Friday, December 2, 2011

Rosca de Reyes (Sarenna and Kerrie)

photograph by James Hayes-Bohanan

         In Like Water for Chocolate Tita is the main character of the movie who is in love with Pedro. However she is not allowed to marry him and instead her mother decides that her sister, Rosaura will marry him. Throughout the entire movie Tita wishes she could be with Pedro. There is a scene where they are celebrating Christmas and Rosaura is asking Tita how to lose weight. It was at this time "…when [Tita] still believed that if she found the doll in the bread, all her wishes would miraculously come true…" (Esquivel 168) Tita was hoping for her wishes with Pedro to come true and it was her hope that this Rosca would allow all those wishes to come true. Rosca played the important role of providing hope for Tita just as it provides excitement for the children on Three Kings Day.  
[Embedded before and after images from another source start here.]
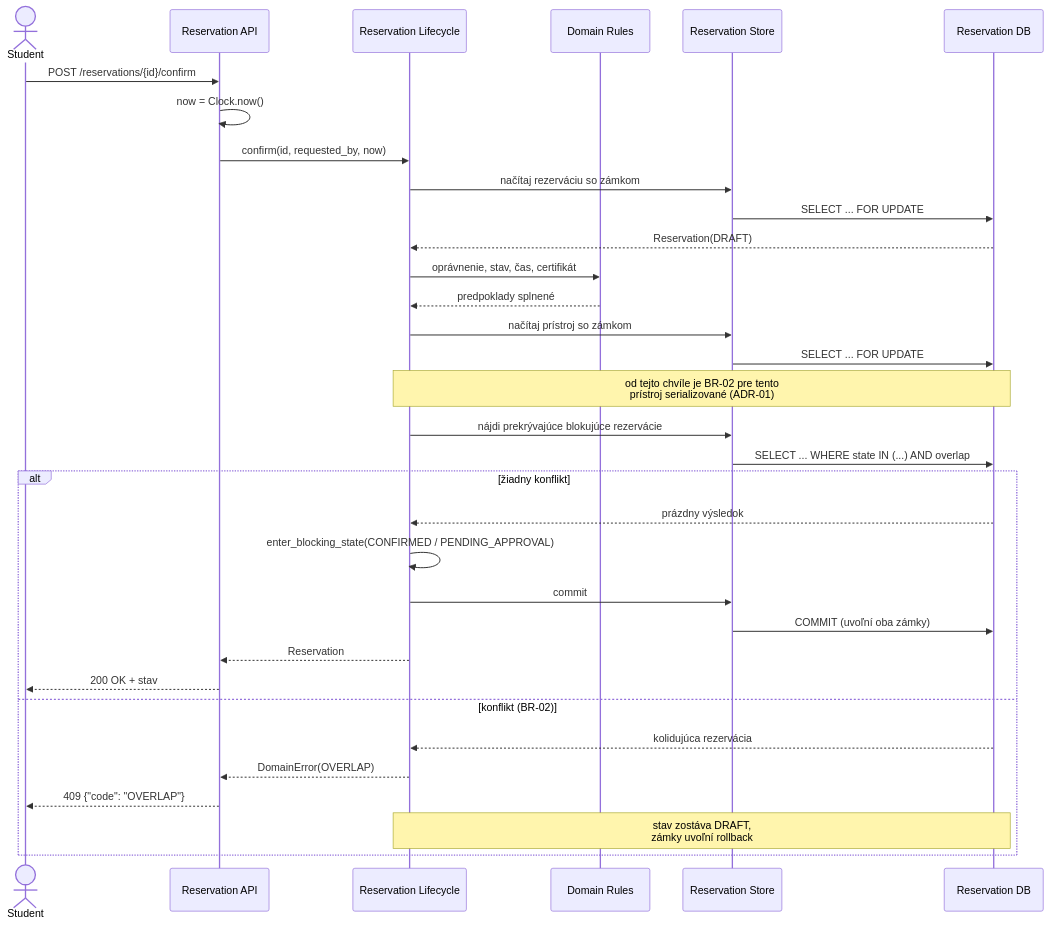
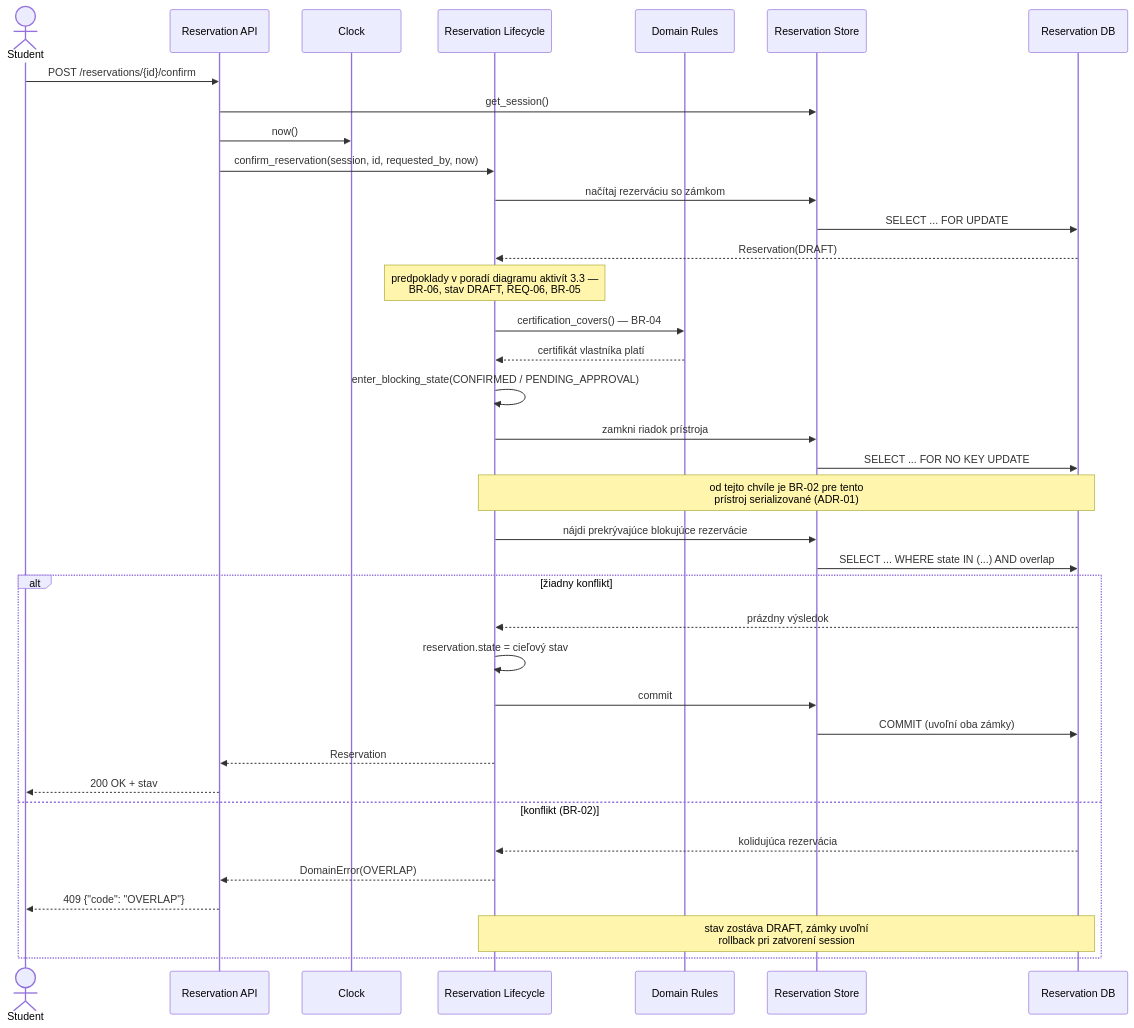
One commit to thspowered/SWI-LAB changed the second of 3 diagrams in docs/architecture-and-decisions.md. Above: the diagram before and after it, drawn with Mermaid. The commit also changed other lines of this file and 7 other files, not shown here.

````diff
--- a/docs/architecture-and-decisions.md
+++ b/docs/architecture-and-decisions.md
@@ -689,41 +772,45 @@
 ```mermaid
 sequenceDiagram
     actor Student
     participant API as Reservation API
+    participant Clock
     participant Life as Reservation Lifecycle
     participant Rules as Domain Rules
     participant Store as Reservation Store
     participant DB as Reservation DB
 
     Student->>API: POST /reservations/{id}/confirm
-    API->>API: now = Clock.now()
-    API->>Life: confirm(id, requested_by, now)
+    API->>Store: get_session()
+    API->>Clock: now()
+    API->>Life: confirm_reservation(session, id, requested_by, now)
 
     Life->>Store: načítaj rezerváciu so zámkom
     Store->>DB: SELECT ... FOR UPDATE
     DB-->>Life: Reservation(DRAFT)
+    Note over Life: predpoklady v poradí diagramu aktivít 3.3 —<br/>BR-06, stav DRAFT, REQ-06, BR-05
 
-    Life->>Rules: oprávnenie, stav, čas, certifikát
-    Rules-->>Life: predpoklady splnené
+    Life->>Rules: certification_covers() — BR-04
+    Rules-->>Life: certifikát vlastníka platí
 
-    Life->>Store: načítaj prístroj so zámkom
-    Store->>DB: SELECT ... FOR UPDATE
+    Life->>Life: enter_blocking_state(CONFIRMED / PENDING_APPROVAL)
+    Life->>Store: zamkni riadok prístroja
+    Store->>DB: SELECT ... FOR NO KEY UPDATE
     Note over Life,DB: od tejto chvíle je BR-02 pre tento<br/>prístroj serializované (ADR-01)
 
     Life->>Store: nájdi prekrývajúce blokujúce rezervácie
     Store->>DB: SELECT ... WHERE state IN (...) AND overlap
 
     alt žiadny konflikt
         DB-->>Life: prázdny výsledok
-        Life->>Life: enter_blocking_state(CONFIRMED / PENDING_APPROVAL)
+        Life->>Life: reservation.state = cieľový stav
         Life->>Store: commit
         Store->>DB: COMMIT (uvoľní oba zámky)
         Life-->>API: Reservation
         API-->>Student: 200 OK + stav
     else konflikt (BR-02)
         DB-->>Life: kolidujúca rezervácia
         Life-->>API: DomainError(OVERLAP)
         API-->>Student: 409 {"code": "OVERLAP"}
-        Note over Life,DB: stav zostáva DRAFT,<br/>zámky uvoľní rollback
+        Note over Life,DB: stav zostáva DRAFT, zámky uvoľní<br/>rollback pri zatvorení session
     end
 ```
````
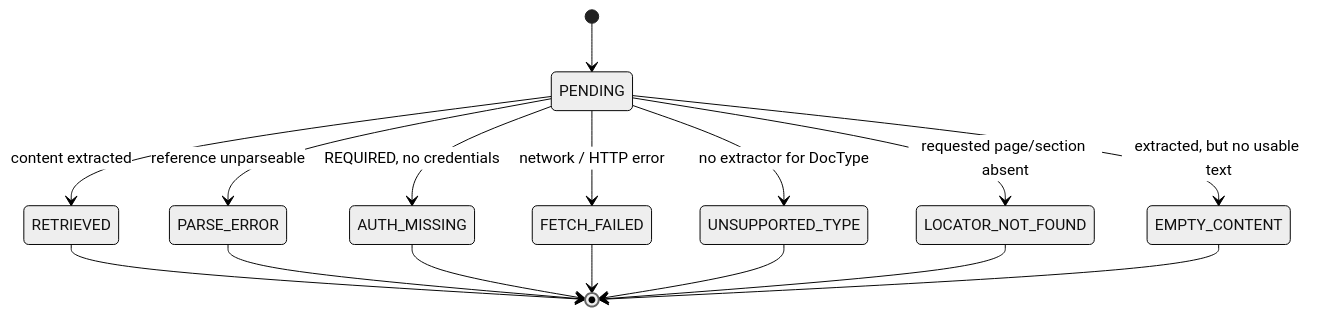
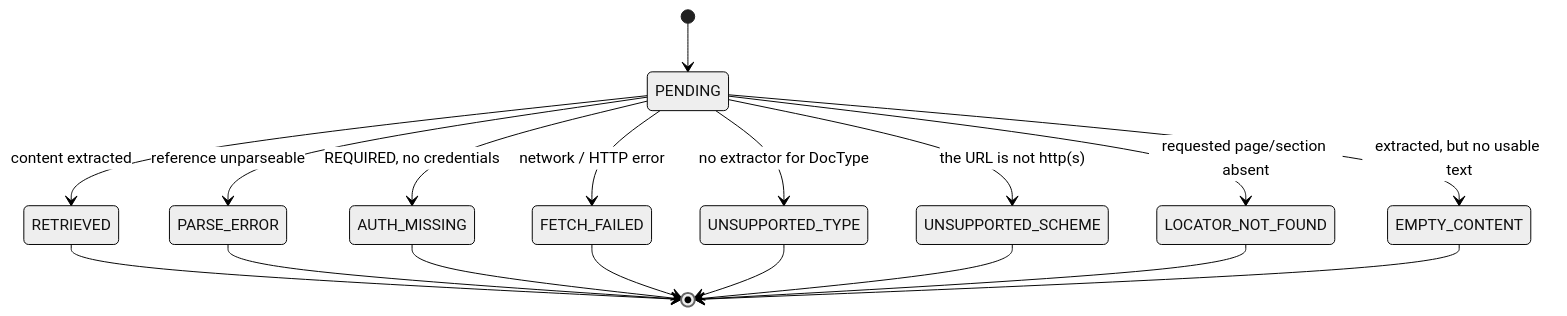
The fourth of 4 diagrams in docs/retrieval-taxonomy.md (jmanuelc87/scorekeeper), drawn with Mermaid (neutral theme) before and after one commit. The commit also changed other lines of this file and 10 other files, not shown here.

````diff
--- a/docs/retrieval-taxonomy.md
+++ b/docs/retrieval-taxonomy.md
@@ -178,19 +183,21 @@
 ```mermaid
 stateDiagram-v2
     [*] --> PENDING
     PENDING --> PARSE_ERROR: reference unparseable
     PENDING --> AUTH_MISSING: REQUIRED, no credentials
     PENDING --> FETCH_FAILED: network / HTTP error
     PENDING --> UNSUPPORTED_TYPE: no extractor for DocType
+    PENDING --> UNSUPPORTED_SCHEME: the URL is not http(s)
     PENDING --> LOCATOR_NOT_FOUND: requested page/section absent
     PENDING --> EMPTY_CONTENT: extracted, but no usable text
     PENDING --> RETRIEVED: content extracted
 
     RETRIEVED --> [*]
     PARSE_ERROR --> [*]
     AUTH_MISSING --> [*]
     FETCH_FAILED --> [*]
     UNSUPPORTED_TYPE --> [*]
+    UNSUPPORTED_SCHEME --> [*]
     LOCATOR_NOT_FOUND --> [*]
     EMPTY_CONTENT --> [*]
 ```
````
1/2 cup of warm water2 envelopes (4 1/2 t.) dry active yeast4 cups all purpose flour for dusting
1/2 c. sugar
3 large whole eggs
4 egg yolks
1/4 t. salt
1 1/2 T. orange extract
1 1/2 stick unsalted butter, softened, plus more for bowl and plastic wrap
Freshly grated orange zest from one orange
1 egg yolk
3/4 c. all purpose flour
6 T. margarine
1/2 c. confectioners sugar
Dry fruit like figs, candied orange or cherries
1 egg, beaten for glazing
1 T. heavy cream or whole milk
White sugar to sprinkle on top of the bread
2 or 3 plastic baby dolls 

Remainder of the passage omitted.